You have a challenging situation. You feel like the "new people" can overpower you (and maybe the others), but this is based on perception. Then in your comments you mention that you are sometimes described as "over-assertive" but worry that is a misperception that the newcomers might assume is valid. Also, if you have experience and good ideas for long-term, strategic decisions for your company, but they get "shot down" in a single meeting, the meeting structure seems misaligned with it's purpose. So, here are a few suggestions:
- Take Notes and Keep Score
- Demonstrate that your ideas demand serious consideration
- Work toward changing the structure of the meetings
Take Notes and Keep Score
Your ideas may get shut down less often than others in the group. Focusing only on the response to your own ideas can create bias. Someone should be writing down the ideas presented and their disposition. If no one is doing that, start doing it yourself. Keeping track may help you feel like your ideas are better received than you realize (or maybe it will validate your concern). Also, documenting ideas that can be reviewed later will help you think more clearly about other proposals, etc. Also, others in your group may be more considerate if they feel like there responses are being "monitored" by your note-taking.
Demonstrate that your ideas demand serious consideration
If I were in these meetings with you, I would observe that your proposal is "shot down" like you have stated, but then I would be curious what happens next. Did you take notes to track and try to address the voiced concerns? Do you later provide research or data to refute invalid concerns? Are you a real "force to be reckoned with" or do you cower when faced with the opposition? Because someone that shoots down your ideas to look like a hot-shot in the moment during a meeting would take pause if they were worried that lack of careful consideration would haunt them.
Based on your intellect and experience, they should consider the political consequences when you revisit, and invalidate, their arguments in the next meeting based on evidence, anecdote or whatever. They should feel like arguments against your ideas should be presented with caution, not with disdain or guesswork. If you have good ideas and they are not being heard, then demand that they be heard by listening to concerns, recording them for your review and then providing evidence and data to dismantle the negativity of nay-sayers. Highlight that your ideas have value that demand consideration, discussion and attention.
In particular, if I see someone in a meeting that throws out ideas and then never revisits them or simply moves on to the next issue, I would be hard-pressed to become an advocate of anything they presented. But if someone presents an idea, listens to feedback and appropriately addresses concerns or criticisms, then I would be hard-pressed to challenge them. They should fear poorly constructed or rapidly dispensed criticism haphazardly thrown against your mental faculties and experience.
Work toward changing the structure of the meetings

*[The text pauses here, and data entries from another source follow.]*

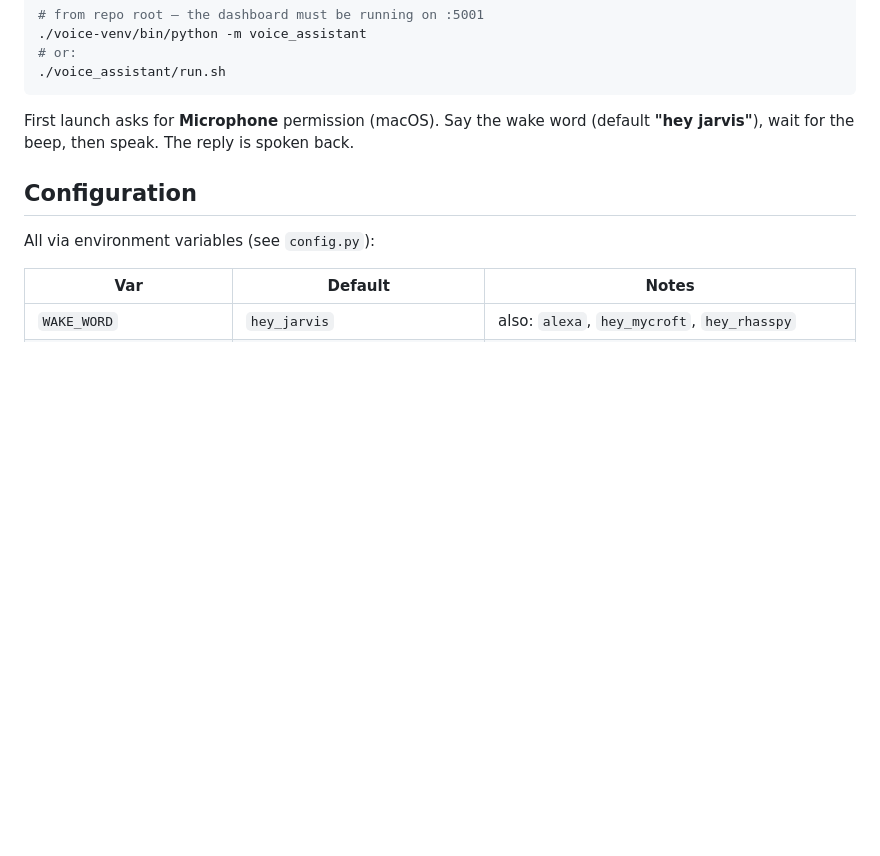
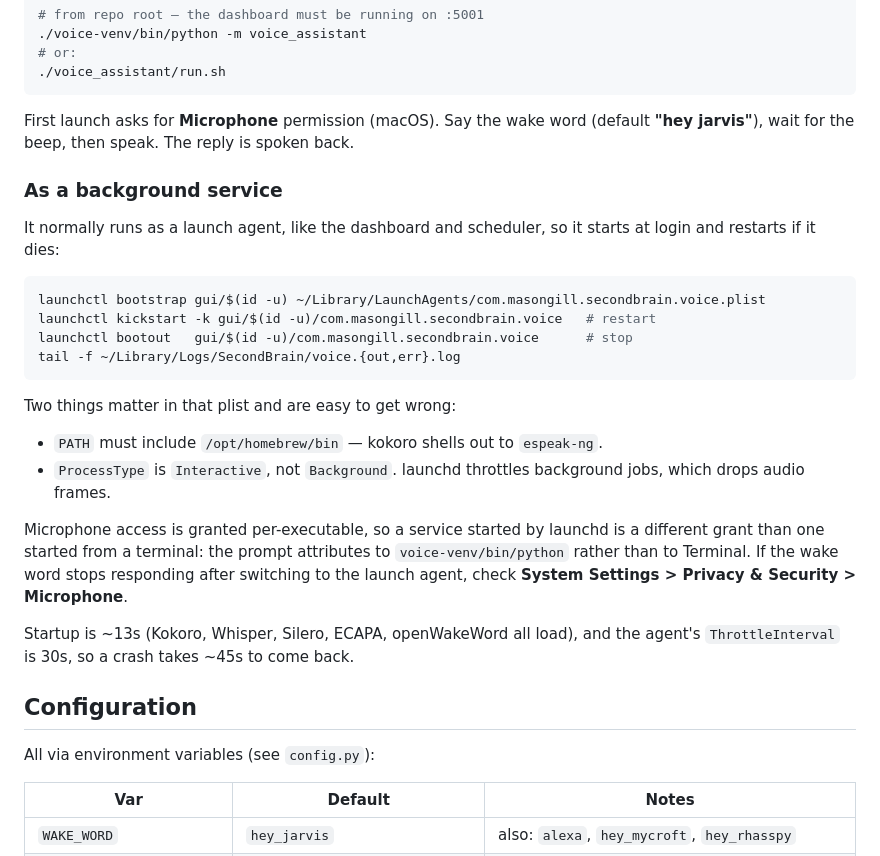
Before and after one commit to MasonGillDev/Second-Brain, a Markdown page: voice_assistant/README.md, the part around the change. Rendered like a GitHub page; blank space fills up the shorter version.

Commit message:
Document the voice assistant launch agent
The voice service now runs under launchd like the dashboard and scheduler
(com.masongill.secondbrain.voice), so it starts at login and restarts on crash —
it had been started by hand, which is why voice delivery failed with connection
refused whenever it wasn't running.

Records the two plist settings that are easy to get wrong (homebrew on PATH for
espeak-ng, Interactive ProcessType so launchd doesn't throttle audio) and the
per-executable microphone grant, which differs between a launchd-started process
and one started from a terminal.

Co-Authored-By: Claude Opus 5 (1M context) <noreply@anthropic.com>
Claude-Session: https://claude.ai/code/session_01KaFc8HqtodjWGH9xsbioyE

````diff
--- a/voice_assistant/README.md
+++ b/voice_assistant/README.md
@@ -84,6 +84,33 @@ The dashboard auth token is read from the macOS Keychain service `voice-api-key`
 First launch asks for **Microphone** permission (macOS). Say the wake word
 (default **"hey jarvis"**), wait for the beep, then speak. The reply is spoken back.
 
+### As a background service
+
+It normally runs as a launch agent, like the dashboard and scheduler, so it
+starts at login and restarts if it dies:
+
+```bash
+launchctl bootstrap gui/$(id -u) ~/Library/LaunchAgents/com.masongill.secondbrain.voice.plist
+launchctl kickstart -k gui/$(id -u)/com.masongill.secondbrain.voice   # restart
+launchctl bootout   gui/$(id -u)/com.masongill.secondbrain.voice      # stop
+tail -f ~/Library/Logs/SecondBrain/voice.{out,err}.log
+```
+
+Two things matter in that plist and are easy to get wrong:
+
+* `PATH` must include `/opt/homebrew/bin` — kokoro shells out to `espeak-ng`.
+* `ProcessType` is `Interactive`, not `Background`. launchd throttles background
+  jobs, which drops audio frames.
+
+Microphone access is granted per-executable, so a service started by launchd is
+a different grant than one started from a terminal: the prompt attributes to
+`voice-venv/bin/python` rather than to Terminal. If the wake word stops
+responding after switching to the launch agent, check **System Settings >
+Privacy & Security > Microphone**.
+
+Startup is ~13s (Kokoro, Whisper, Silero, ECAPA, openWakeWord all load), and the
+agent's `ThrottleInterval` is 30s, so a crash takes ~45s to come back.
+
 ## Configuration
 
 All via environment variables (see `config.py`):
````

Leadership meetings regarding corporate structure should deeply consider and evolve ideas from all participants tasked with that responsibility. Ideas should not be flippantly dismissed in a matter of moments. Not only is the company missing out on your good ideas, those that oppose you frequently may also have good ideas that you are probably not inclined to listen to closely or take as seriously as you should, given your emotional position on the reception of your own ideas.
The meetings should have structure that includes:
A) Urgent Matters
B) New insights or information on open issues/ideas from previous meeting(s)
C) Discussing new issues
D) Making decisions, if required
If you are given a problem and your ideas are shot down without further consideration, then the meeting format should include the recording of an idea that any member of the leadership team considers worthy of additional research or continued discussion to remain "open" until the group either reaches a consensus or else is forced to make a decision due to outside forces.
This kind of structure would invalidate any one individual being "shut out" by several others, while holding that individual accountable to the value of their ideas. If you feel strongly that your idea has merit, if only it were more thoroughly considered, then the meetings should be structured to support you - as well as others in your group that feel the same way about their own ideas.
Ultimately, it would be ideal if you could propose that the meeting be structured with an agenda like the one above, or another similar one, that requires an idea to be resurrected in a future meeting if any one of the members in the meeting deems it worthy or necessary. That allows the champion of the idea time to find support or better articulate the idea when others present opposing or negative positions. It removes their ability to bully ideas out of the discussion.
Hope this is helpful.